Due to its ease at attracting retirees and those wishing to get away from harsh winters in other parts of the country, Florida has become a haven for senior citizens. With a high senior population, this brings about concerns for their safety behind the wheel. It is often assumed that as a person gets older, they naturally become worse at driving. However, this may not be entirely true.

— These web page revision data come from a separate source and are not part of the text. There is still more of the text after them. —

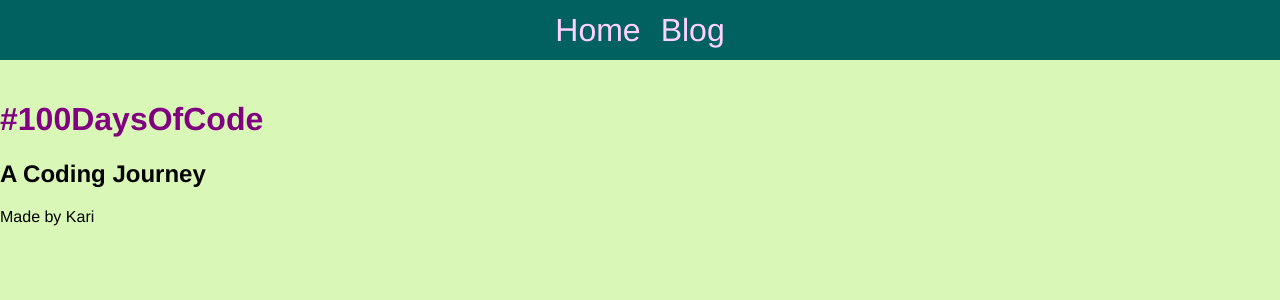
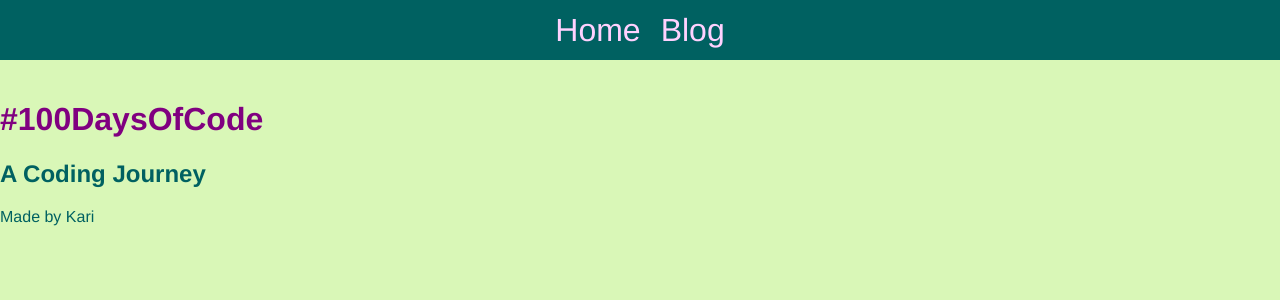
Before and after one commit to KJLarson/100-days, a Jekyll site: the page built from index.html, in a window 1280 px wide. Shown: the top 300 px of the page. Built offline with Jekyll 4.4.1, drawn with Linux system fonts in a browser that asks for light colours.

Commit message:
Change body text color

```diff
--- a/css/main.css
+++ b/css/main.css
@@ -12,6 +12,7 @@ html {
 body {
 	font-family:'Helvetica', 'Arial', 'Sans-Serif';
 	background-color: #d9f7b7;
+	color: #006161;
 	height: 100vh;
 	margin: 0;
 }
```
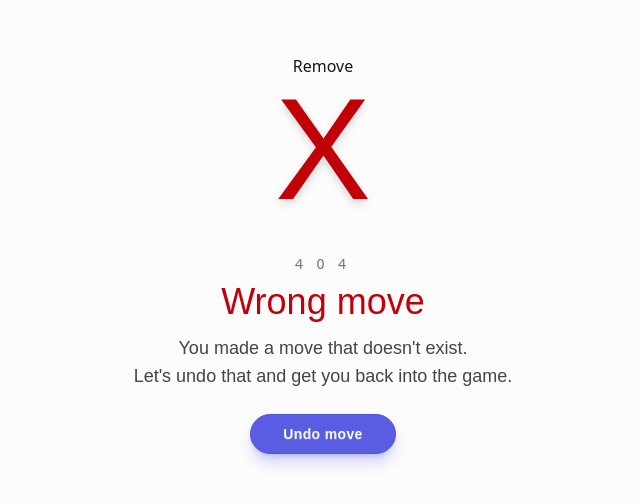
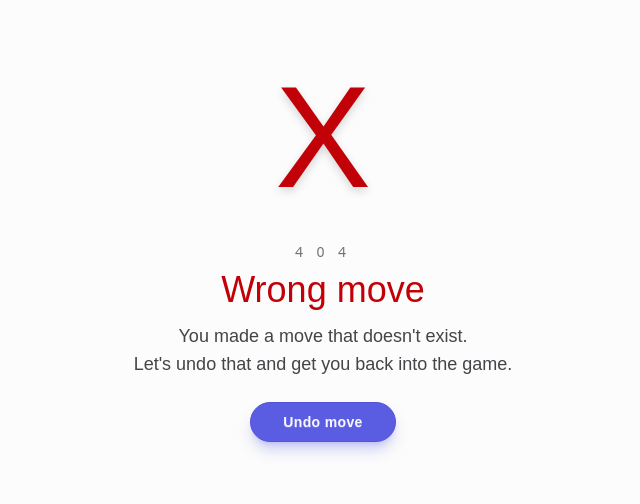
Before and after one commit to MohammedAnasuddin/Twisty-XO, a React (Vite) app: page /Game in a window 1280 px wide. Shown: the part 146-650 px from the top of the page, without its empty margins (317-957 px from the left). Built offline with nearby package versions, Linux system fonts and the light colour scheme.

Commit message:
Removes a leftover comment

```diff
--- a/src/pages/error/ui/PathError.jsx
+++ b/src/pages/error/ui/PathError.jsx
@@ -27,7 +27,6 @@ const PathError = () => {
       <div className="relative w-full max-w-md text-center">
         {/* Giant X + ghost O */}
         <div className="relative inline-block mb-8" onMouseEnter={triggerShake}>
-       Remove
 
           {/* Main X – error red, shake on mount + hover */}
           <span
```
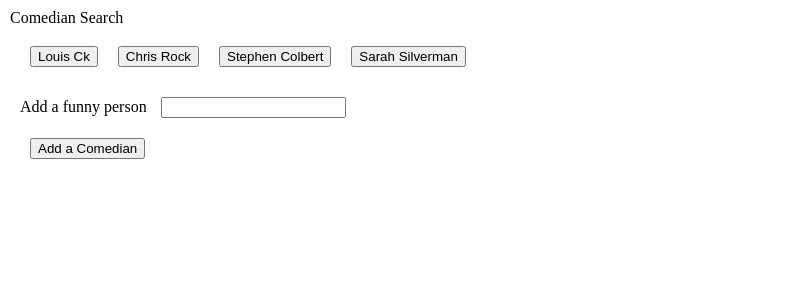
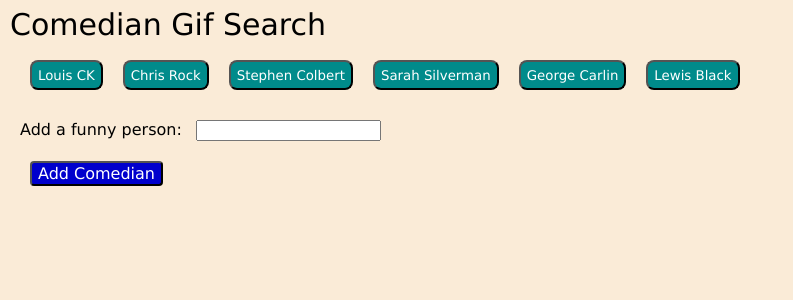
Before and after one commit to rparker24/giphy-api, a PHP site: page /index.html in a window 1280 px wide. Shown: the top 300 px of the page, without its empty margins (0-793 px from the left). Run offline with PHP 8.4, Linux system fonts and the light colour scheme; some libraries are stand-ins or nearby versions.

Commit message:
added styling

```diff
--- a/assets/css/style.css
+++ b/assets/css/style.css
@@ -1,11 +1,40 @@
+body {
+	background-color: antiquewhite;
+}
 button, div, form, input {
     margin: 10px;
 }
+h1 {
+	font-size: 30px;
+	font-family: verdana, arial, sans-serif;
+}
 button {
 	text-transform: capitalize;
+	border-radius: 8px;
+	height: 30px;
+	background-color: darkcyan;
+	color: white;
+	font-family: verdana, arial, sans-serif;
+}
+button:hover {
+	color:lightskyblue;
+}
+label {
+	font-size: 16px;
+	font-family: verdana, arial, sans-serif;
+}
+#addComedian {
+	font-size: 16px;
+	font-family: verdana, arial, sans-serif;
+	background-color: mediumblue;
+	color: white;
+	border-radius: 4px;
 }
 .gifImg {
 	margin: 10px;
 	width: 250px;
 	height: 250px;
 }
+#gifSpace div {
+	float: left;
+}
--- a/assets/javascript/app.js
+++ b/assets/javascript/app.js
@@ -1,4 +1,4 @@
-var comedians = ['louis ck', 'chris rock', 'stephen colbert', 'sarah silverman'];
+var comedians = ['louis CK', 'chris rock', 'stephen colbert', 'sarah silverman', 'george carlin', 'lewis black'];
 
 function renderButtons(){
     $('#comediansView').empty();
--- a/index.html
+++ b/index.html
@@ -11,17 +11,17 @@
 
 	</header>
 	<div id="container">
-		<h1>Comedian Search</h1>
+		<h1>Comedian Gif Search</h1>
 
 		<div id="comediansView">
 
 		</div>
 
 		<form id="comedy-form">
-		  <label for="comedy-input">Add a funny person</label>
+		  <label for="comedy-input">Add a funny person:</label>
 		  <input type="text" id="comedy-input"><br>
 
-		  <input id="addComedian" type="submit" value="Add a Comedian">
+		  <input id="addComedian" type="submit" value="Add Comedian">
 		</form>
 		<div id="gifSpace">
 
```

The Insurance Information Institute reported additional requirements that must be met by older drivers in the state to help ensure they are still safe to drive and to hopefully reduce fatal auto accidents. The normal license renewal period in Florida is eight years, but for drivers who are 80 years old or older, the renewal period drops to six years. They are also required to pass a vision test at renewal.  The concern over fatal accidents and older drivers comes from the statistics. In fatal auto accidents, 17 percent of involved drivers were 65 or older in 2013. In addition, second only to young drivers, the group with the highest number of fatal accidents was seniors.

Despite these figures, though, there is a lot of research that supports the fact that seniors may not actually be more likely to be involved in a fatal crash but that due to their physical conditions, they are simply more likely to obtain fatal injuries. The Centers for Disease Control and Prevention reports that the highest number of fatal accidents involving older drivers are for those over the age of 85 and furthermore, that at the age of 70, the rate begins to increase.

While there is no way to completely prevent the involvement of seniors in motor vehicle accidents, there are ways senior drivers can protect themselves. These things include not driving under the influence of alcohol or drugs, including any prescribed medications; always wearing a seatbelt; and driving during the day and when the pavement is dry.